Children who repeatedly get into trouble for the same or similar behaviours are a great strain on their teachers and parents. They leave the adults responsible for their care confused, possibly angry and most certainly with a feeling that they lack the skills to cope. Some people may advocate comprehensive and instant punishment for these children; you have tried it and still nothing much changed. Two questions must surely come to mind. Why? What can I do about it?
Children will engage in repeated inappropriate behaviours for a variety of reasons. Some may be seeking attention; if they find a naughty behaviour gains attention, not surprisingly they will use it over and over. For other children there may be an unintended pay off, for instance, they are told the next time they exhibit a certain behaviour, their parents will have to come into school. The child may believe that, as their parents are separated, getting them together is a good thing; threrefore the behaviour will be repeated. The purpose of this paper is to focus on children who have a social comprehension difficulty. A social comprehension difficulty describes a specific difficulty that may be likened to any other specific difficulty. It could be riding a bike, dancing (me), dyslexia and so on.
A very convenient way of analyzing behaviour is to view it using ABC analysis.
A = Antecedent (that which comes first, the trigger)
B = Behaviour (what happens as a result of the antecedent)
C = Consequence (much more than a sanction, it also includes the effect on others)
An every day situation may be: Gill looks strangely at John when he can’t read a word.
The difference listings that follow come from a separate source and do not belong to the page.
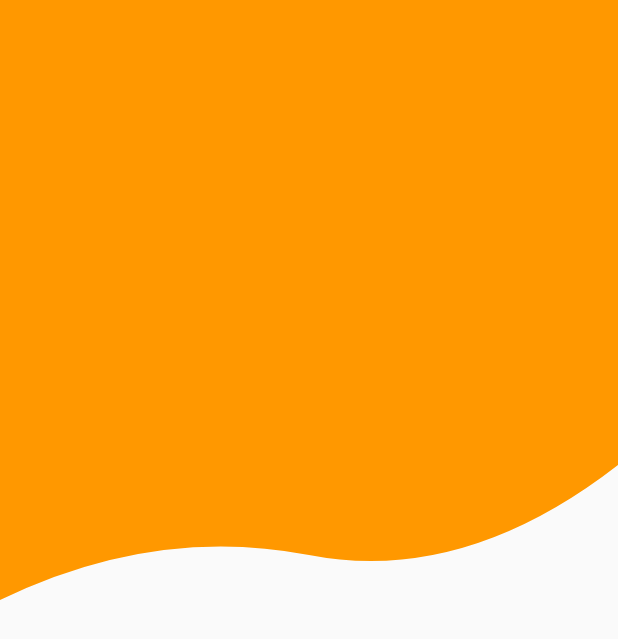
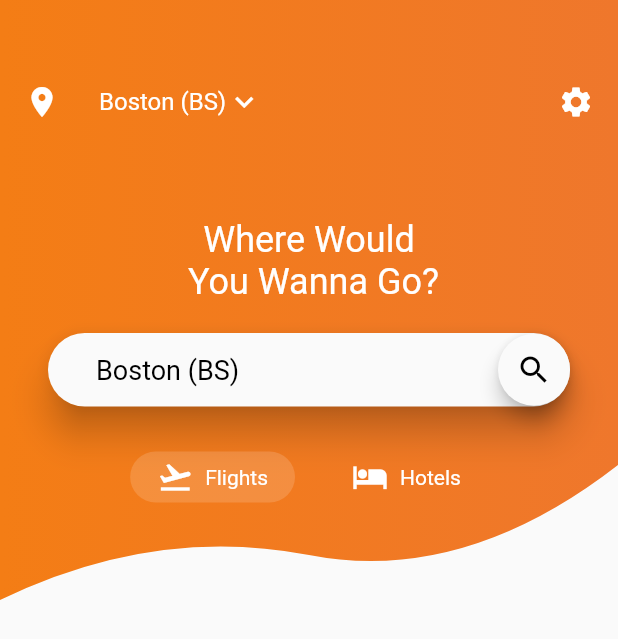
Before and after one commit to phemmelliot/Flutter-Flight-App, a Flutter app: the screen it shows after launch, on a phone screen of 412 x 824 dp. Shown: the top 639 px of the screen. Run offline on Flutter 3.47's test engine with Material 2 defaults, Android fonts, the phone set to English and light mode, and no system bars.

Commit message:
Finish upper part of homescreen

```diff
--- /dev/null
+++ b/lib/choice_clip.dart
@@ -0,0 +1,57 @@
+import 'package:flutter/material.dart';
+
+class ChoiceClip extends StatefulWidget {
+  final IconData icon;
+  final String text;
+  final bool isFlightSelected;
+  final Function onChoiceSelected;
+
+  ChoiceClip({this.icon, this.text, this.isFlightSelected, this.onChoiceSelected});
+
+  @override
+  _ChoiceClipState createState() => _ChoiceClipState();
+}
+
+class _ChoiceClipState extends State<ChoiceClip> {
+  @override
+  Widget build(BuildContext context) {
+    return InkWell(
+      onTap: () {
+        widget.onChoiceSelected(widget.text);
+      },
+      child: Container(
+        padding: EdgeInsets.symmetric(horizontal: 18.0, vertical: 5.0),
+        decoration: addWhiteShade(),
+        child: Row(
+          mainAxisAlignment: MainAxisAlignment.spaceBetween,
+          mainAxisSize: MainAxisSize.min,
+          children: <Widget>[
+            Icon(widget.icon, color: Colors.white,),
+            SizedBox(width: 8.0),
+            Text(
+              widget.text,
+              style: TextStyle(color: Colors.white, fontSize: 14.0),
+            ),
+          ],
+        ),
+      ),
+    );
+  }
+
+  BoxDecoration addWhiteShade() {
+    BoxDecoration shadeDecoration = BoxDecoration(
+        borderRadius: BorderRadius.all(Radius.circular(20.0)),
+        color: Colors.white.withOpacity(0.15)
+    );
+
+    if(widget.text == 'Flights' && widget.isFlightSelected){
+      return shadeDecoration;
+    }
+
+    if(widget.text == 'Hotels' && !widget.isFlightSelected){
+      return shadeDecoration;
+    }
+
+    return null;
+  }
+}
--- /dev/null
+++ b/lib/constants.dart
@@ -0,0 +1,14 @@
+import 'package:flutter/material.dart';
+
+List<String> locations = [
+  'Boston (BS)',
+  'New York City (JFK)',
+  'Abuja (ABJ)',
+  'Lagos (LG)',
+  'Abu dhabi (AD)'
+];
+
+ThemeData appTheme = ThemeData(
+  primaryColor: Color(0xFFF3791A),
+  fontFamily: 'Oxygen'
+);
--- a/lib/main.dart
+++ b/lib/main.dart
@@ -1,8 +1,13 @@
 import 'package:flutter/material.dart';
 
 import 'custom_shape_clipper.dart';
+import 'constants.dart';
+import 'choice_clip.dart';
 
 void main() => runApp(HomeScreen());
+
+const dropDownItemsStyle = TextStyle(color: Colors.black, fontSize: 18.0);
+const dropDownMenuText = TextStyle(color: Colors.white, fontSize: 16.0);
 
 class HomeScreen extends StatelessWidget {
   @override
@@ -27,6 +32,9 @@ class HomeScreenTopPart extends StatefulWidget {
 }
 
 class _HomeScreenTopPartState extends State<HomeScreenTopPart> {
+  int selectedPopupItemIndex = 0;
+  bool isFlightSelected = true;
+
   @override
   Widget build(BuildContext context) {
     return Stack(
@@ -35,10 +43,151 @@ class _HomeScreenTopPartState extends State<HomeScreenTopPart> {
           clipper: CustomShapeClipper(),
           child: Container(
             height: 400.0,
-            color: Colors.orange,
+            decoration: BoxDecoration(
+              gradient: LinearGradient(
+                begin: Alignment.centerLeft,
+                end: Alignment.centerRight,
+                colors: [Color(0xFFF47D15), Color(0xFFEF772C)],
+              ),
+            ),
+            child: Column(
+              children: <Widget>[
+                SizedBox(
+                  height: 40.0,
+                  width: MediaQuery.of(context).size.width,
+                ),
+                Row(
+                  children: <Widget>[
+                    Padding(
+                      padding: const EdgeInsets.all(16.0),
+                      child: Icon(
+                        Icons.location_on,
+                        color: Colors.white,
+                      ),
+                    ),
+                    SizedBox(
+                      width: 10.0,
+                    ),
+                    PopupMenuButton(
+                      onSelected: (int index) {
+                        setState(() {
+                          selectedPopupItemIndex = index;
+                        });
+                      },
+                      child: Row(
+                        children: <Widget>[
+                          Text(
+                            locations[selectedPopupItemIndex],
+                            style: dropDownMenuText,
+                          ),
+                          Icon(
+                            Icons.keyboard_arrow_down,
+                            color: Colors.white,
+                          )
+                        ],
+                      ),
+                      itemBuilder: (BuildContext context) =>
+                          locations.map((String location) {
+                            return PopupMenuItem(
+                              child: Text(
+                                location,
+                                style: dropDownItemsStyle,
+                              ),
+                              value: locations.indexOf(location),
+                            );
+                          }).toList(),
+                    ),
+                    Spacer(),
+                    Container(
+                      alignment: Alignment.topRight,
+                      padding: EdgeInsets.only(right: 16.0),
+                      child: Icon(
+                        Icons.settings,
+                        color: Colors.white,
+                      ),
+                    )
+                  ],
+                ),
+                SizedBox(
+                  height: 50.0,
+                ),
+                Text(
+                  'Where Would\n You Wanna Go?',
+                  style: TextStyle(color: Colors.white, fontSize: 24.0),
+                  textAlign: TextAlign.center,
+                ),
+                SizedBox(
+                  height: 20.0,
+                ),
+                Padding(
+                  padding: EdgeInsets.symmetric(horizontal: 32.0),
+                  child: Material(
+                    elevation: 10.0,
+                    borderRadius: BorderRadius.all(Radius.circular(30.0)),
+                    child: TextField(
+                      controller: TextEditingController(
+                          text: locations[selectedPopupItemIndex]),
+                      cursorColor: appTheme.primaryColor,
+                      style: dropDownItemsStyle,
+                      decoration: InputDecoration(
+                        border: InputBorder.none,
+                        contentPadding: EdgeInsets.symmetric(
+                            vertical: 14.0, horizontal: 32.0),
+                        suffixIcon: Material(
+                          elevation: 5.0,
+                          borderRadius: BorderRadius.all(Radius.circular(30.0)),
+                          child: Icon(
+                            Icons.search,
+                            color: Colors.black,
+                          ),
+                        ),
+                      ),
+                    ),
+                  ),
+                ),
+                Padding(
+                  padding: const EdgeInsets.only(top: 30.0),
+                  child: Row(
+                    mainAxisAlignment: MainAxisAlignment.spaceBetween,
+                    mainAxisSize: MainAxisSize.min,
+                    children: <Widget>[
+                      ChoiceClip(
+                        icon: Icons.flight_takeoff,
+                        text: 'Flights',
+                        isFlightSelected: isFlightSelected,
+                        onChoiceSelected: (type) => onChoiceClicked(type),
+                      ),
+                      SizedBox(
+                        width: 20.0,
+                      ),
+                      ChoiceClip(
+                        icon: Icons.hotel,
+                        text: 'Hotels',
+                        isFlightSelected: isFlightSelected,
+                        onChoiceSelected: (type) => onChoiceClicked(type),
+                      )
+                    ],
+                  ),
+                )
+              ],
+            ),
           ),
         ),
       ],
     );
   }
+
+  onChoiceClicked(String type) {
+    if(type == 'Flights' && !isFlightSelected){
+      setState(() {
+        isFlightSelected = true;
+      });
+    }
+
+    if(type == 'Hotels' && isFlightSelected){
+      setState(() {
+        isFlightSelected = false;
+      });
+    }
+  }
 }
```
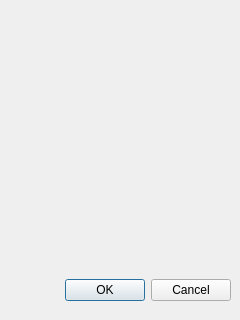
Qt form src/UI/newmail.ui (uPtt-messenger/uPtt_backup) before a commit.
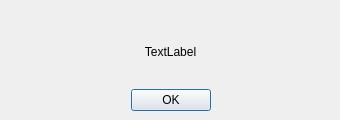
The same form after that commit.

Diff of the .ui file:
```diff
--- a/src/UI/newmail.ui
+++ b/src/UI/newmail.ui
@@ -1,32 +1,54 @@
 <ui version="4.0" >
  <class>Dialog</class>
- <widget class="QDialog" name="Dialog" >
-  <property name="geometry" >
+ <widget class="QDialog" name="Dialog">
+  <property name="geometry">
    <rect>
     <x>0</x>
     <y>0</y>
-    <width>240</width>
-    <height>320</height>
+    <width>340</width>
+    <height>120</height>
    </rect>
   </property>
   <property name="windowTitle" >
    <string>Dialog</string>
   </property>
-  <widget class="QDialogButtonBox" name="buttonBox" >
-   <property name="geometry" >
+  <widget class="QWidget" name="verticalLayoutWidget">
+   <property name="geometry">
     <rect>
-     <x>10</x>
-     <y>270</y>
-     <width>221</width>
-     <height>41</height>
+     <x>20</x>
+     <y>20</y>
+     <width>301</width>
+     <height>91</height>
     </rect>
    </property>
-   <property name="orientation" >
-    <enum>Qt::Horizontal</enum>
-   </property>
-   <property name="standardButtons" >
-    <set>QDialogButtonBox::Cancel|QDialogButtonBox::Ok</set>
-   </property>
+   <layout class="QVBoxLayout" name="verticalLayout">
+    <item>
+     <widget class="QLabel" name="NewMailText">
+      <property name="text">
+       <string>TextLabel</string>
+      </property>
+      <property name="alignment">
+       <set>Qt::AlignCenter</set>
+      </property>
+     </widget>
+    </item>
+    <item>
+     <widget class="QDialogButtonBox" name="buttonBox">
+      <property name="layoutDirection">
+       <enum>Qt::LeftToRight</enum>
+      </property>
+      <property name="orientation">
+       <enum>Qt::Horizontal</enum>
+      </property>
+      <property name="standardButtons">
+       <set>QDialogButtonBox::Ok</set>
+      </property>
+      <property name="centerButtons">
+       <bool>true</bool>
+      </property>
+     </widget>
+    </item>
+   </layout>
   </widget>
  </widget>
  <resources/>
```
Left out of the diff: 13 changed lines with no effect on the pictures.
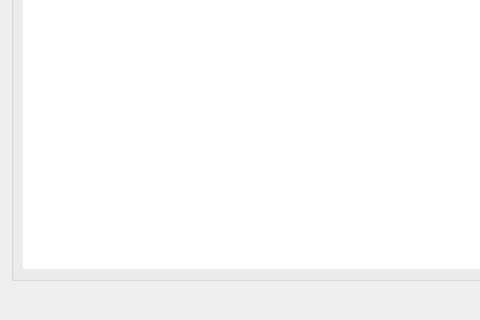
Above: editor/gui/dlgtextedit.ui from ensisoft/detonator before the change; both pictures show x 0 to 480 and y 162 to 482 of the 793 by 482 pixel window. Below: the same form after it.
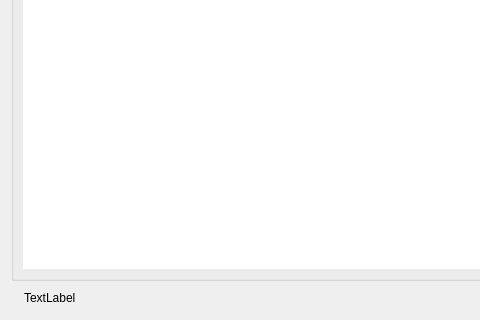
That is the form after the change. Icons and pictures are not drawn. Custom widgets are drawn as their Qt base class.

Commit message:
Add GLSL compile error indicator to text edit dialog
Add GLSL copile error indicator to text edit dialog.

What changed in the file:
```diff
--- a/editor/gui/dlgtextedit.ui
+++ b/editor/gui/dlgtextedit.ui
@@ -36,6 +36,32 @@
    </item>
    <item>
     <layout class="QHBoxLayout" name="horizontalLayout">
+     <item>
+      <widget class="QLabel" name="errorIcon">
+       <property name="sizePolicy">
+        <sizepolicy hsizetype="Preferred" vsizetype="Preferred">
+         <horstretch>0</horstretch>
+         <verstretch>0</verstretch>
+        </sizepolicy>
+       </property>
+       <property name="pixmap">
+        <pixmap resource="../resource/resource.qrc">:/16x16_ico_png/log_error.png</pixmap>
+       </property>
+      </widget>
+     </item>
+     <item>
+      <widget class="QLabel" name="errorMessage">
+       <property name="sizePolicy">
+        <sizepolicy hsizetype="MinimumExpanding" vsizetype="Preferred">
+         <horstretch>0</horstretch>
+         <verstretch>0</verstretch>
+        </sizepolicy>
+       </property>
+       <property name="text">
+        <string>TextLabel</string>
+       </property>
+      </widget>
+     </item>
      <item>
       <spacer name="horizontalSpacer">
        <property name="orientation">
```
The commit also changes 4 other files.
John hits Gill. The teacher keeps John in at playtime. The other children get scared of John. Gill really doesn’t like John and so on. The consequences are huge.
The first question to address is why does the adult impose a sanction, what are the assumptions behind it? The first assumption is that the adult does not really want this type of relationship with the child; they would rather be praising, but needs must, so a punishment is imposed. The second assumption is that the next time John feels provoked he will think 'the last time I hit someone I got kept in at break and I didn’t like that'. This is where the adult could be wrong.
Let’s assume that the child has a specific social comprehension difficulty, in other words the process of learning via reward and punishment and the associated feed back via thought isn’t working too well. Just as a child with dyslexia can’t process written text too well, and the bad dancer can’t process music to movement efficiently. If this were true what would happen? Presumably the child would be getting into trouble over and over again for the same type of naughty behaviour. One way to prove that this is the case would be to teach the child very actively about the behaviour consequence cycle; just as we provide dyslexic students with multi-sensory teaching, and the poor cyclist with extra support and time to learn these skills, we must give those with reduced social comprehention a suitable intervention.
What to do
If you have highlighted the reason for the childs' behaviour, then an intervention called 'choice points' is very effective. It is probably best delivered as part of a general social skills development programme that is specifically tailored to the children in the group. However, it can produce results if delivered three times per week. Each session takes around ten minutes.
The first step is to tell the child why you are doing this; you are not doing it so that you can punish them. You want to help them because you think they are getting into trouble not because they are naughty, but because they don’t understand. The child will probably be rather lacking in trust, so it may be best to use imaginary incidents at first. As the child gains confidence in you s/he will be willing to be forthcoming about real incidents.
Ask the child “What happened?” You will probably get an answer that puts no blame on them, such as, “Jimmy hit me”. Get a piece of paper and write this in the middle of the page and draw a circle around it.
Then ask, “What happened before that?” Repeat what you did above, write it to the left of the previous comment and circle it.
Continue asking, “What happened before that?” Until you are satisfied that you have a reasonable account of the beginning of the incident.
Read how the incident began from the page to the child. For instance, “Paul and Jimmy had an argument. I walked into the classroom. Paul told me that Jimmy had said rude things about my Mum. I swore at Jimmy. Jimmy hit me.” Then ask, “What happened next?” Continue as before but this time working your way to the right until you have a reasonable account of the whole incident. Read back the whole incident to the child. At this point they often want to add something. If they do, add it and then read the whole incident back again. If the child agrees with the map of the incident draw in some arrows so that the flow of the incident is clear and graphical.
Put the map in front of the child and ask if s/he can spot where they had a choice. At first they may find this difficult, and you will probably have to help them. After a while they will become very adept at it. Mark in the choices on the map.
Once the child has identified all the choice points ask, “What were the choices here?”, pointing to one of the choice points, and write them in. If this is a social comprehension difficulty, then it is highly likely that they will have very few options to tell you. Teach the child about some that they had missed out. Four or five for each choice point is enough.
For each choice point you have four or five possible ways of responding (options). For each option ask the child, “What would happen if you chose that one?” Write in their response. If they don’t know, or come up with something very unlikely, help and teach them. Do this for every option.
Now you have a complex map of the incident. It contains a clear graphical map of the incident with the points at which the child had choices, and the choices that were available. Attached to each choice is a prediction of the likely consequence for the child for each option. For each choice point ask the child, “Which option would be best for you?”
Give the child the map to look at. Do this every time the child is involved in an incident.